### Problem requirements
One exact copy of the listing, minus the images, is the required answer.

### Task material
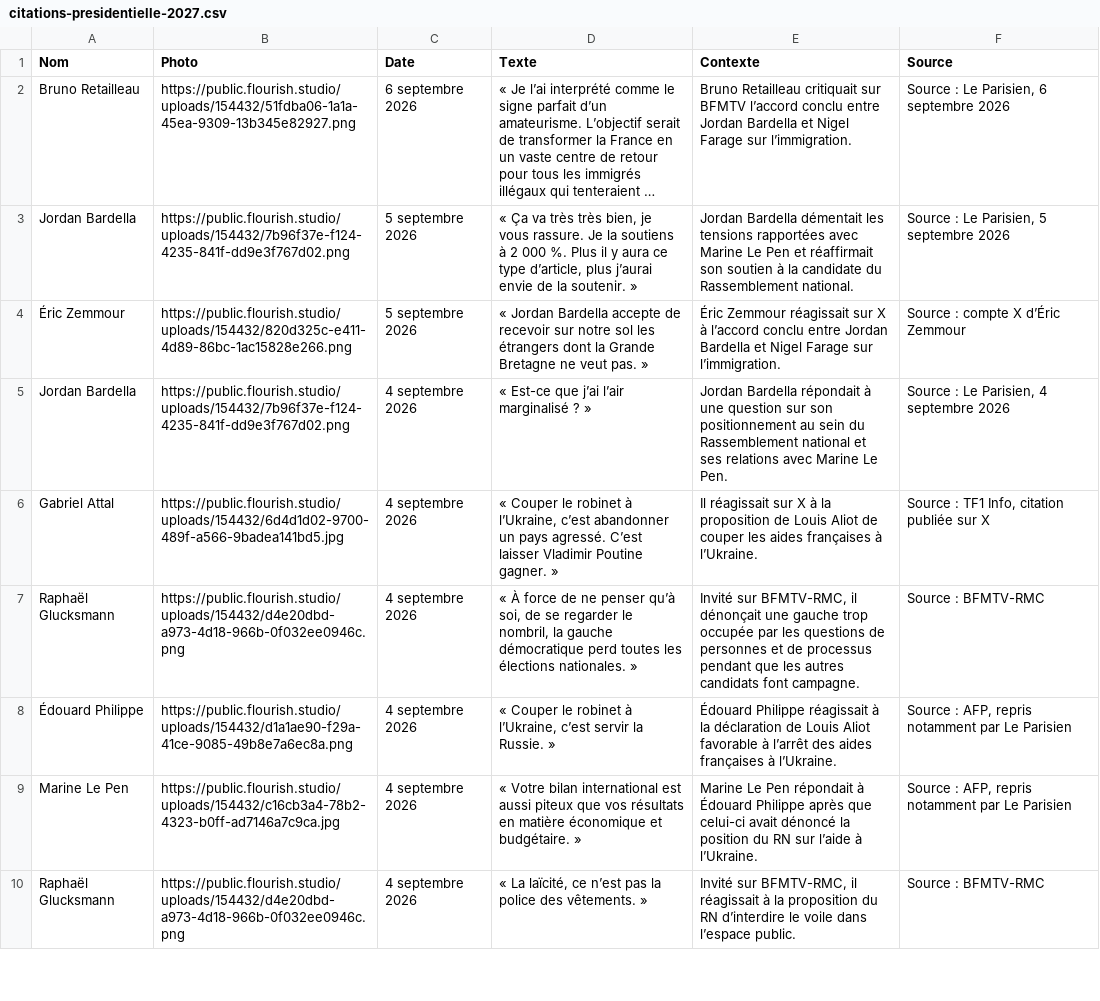
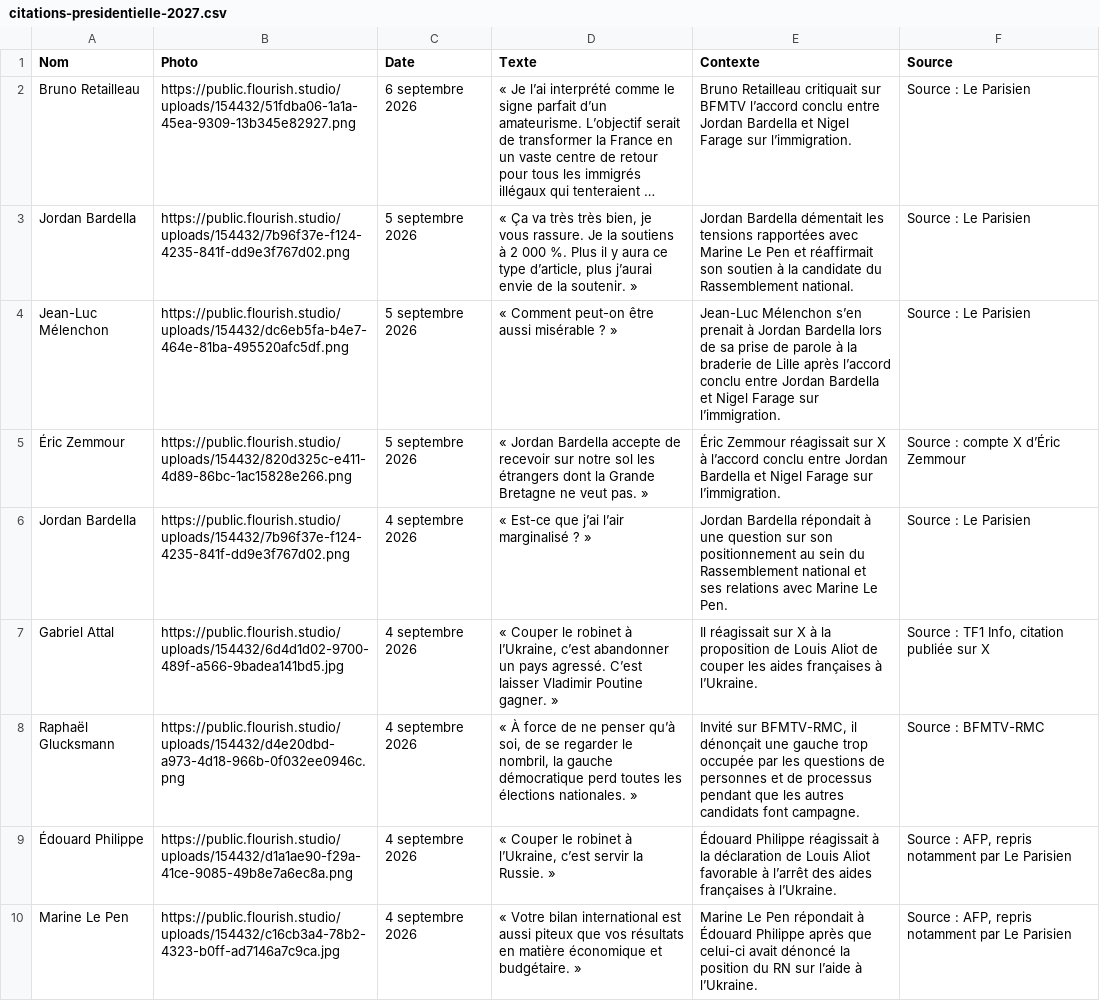
Before and after one commit to YoannParis/Visactu-data, a CSV file: citations-presidentielle-2027.csv, drawn as a sheet; only a part is shown; the shorter side is filled out with more unchanged rows; long unchanged cells end in …; addresses are those after the commit; the diff names each change by its address in the sheet, - before the commit and + after, or states it on an @@ line.

Commit message:
Ajout citation Jean-Luc Mélenchon et correction dates des sources

```diff
--- a/citations-presidentielle-2027.csv
+++ b/citations-presidentielle-2027.csv
-F2 (Source): Source : Le Parisien, 6 septembre 2026
+F2 (Source): Source : Le Parisien
-F3 (Source): Source : Le Parisien, 5 septembre 2026
+F3 (Source): Source : Le Parisien
+row 4: Jean-Luc Mélenchon | https://public.flourish.studio/uploads/154432/dc6eb5fa-b4e7-464e-81ba-495520afc5df.png | 5 septembre 2026 | « Comment peut-on être aussi misérable ? » | Jean-Luc Mélenchon s’en prenait à Jordan Bardella lors de sa prise de parole à la braderie de Lille après l’accord conclu entre Jordan Bardella et Nigel Farage sur l’immigration. | Source : Le Parisien
-F6 (Source): Source : Le Parisien, 4 septembre 2026
+F6 (Source): Source : Le Parisien
```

### Written solution
Before and after one commit to YoannParis/Visactu-data, a CSV file: citations-presidentielle-2027.csv, drawn as a sheet; only a part is shown; the shorter side is filled out with more unchanged rows; long unchanged cells end in …; addresses are those after the commit; the diff names each change by its address in the sheet, - before the commit and + after, or states it on an @@ line.

Commit message:
Ajout citation Jean-Luc Mélenchon et correction dates des sources

```diff
--- a/citations-presidentielle-2027.csv
+++ b/citations-presidentielle-2027.csv
-F2 (Source): Source : Le Parisien, 6 septembre 2026
+F2 (Source): Source : Le Parisien
-F3 (Source): Source : Le Parisien, 5 septembre 2026
+F3 (Source): Source : Le Parisien
+row 4: Jean-Luc Mélenchon | https://public.flourish.studio/uploads/154432/dc6eb5fa-b4e7-464e-81ba-495520afc5df.png | 5 septembre 2026 | « Comment peut-on être aussi misérable ? » | Jean-Luc Mélenchon s’en prenait à Jordan Bardella lors de sa prise de parole à la braderie de Lille après l’accord conclu entre Jordan Bardella et Nigel Farage sur l’immigration. | Source : Le Parisien
-F6 (Source): Source : Le Parisien, 4 septembre 2026
+F6 (Source): Source : Le Parisien
```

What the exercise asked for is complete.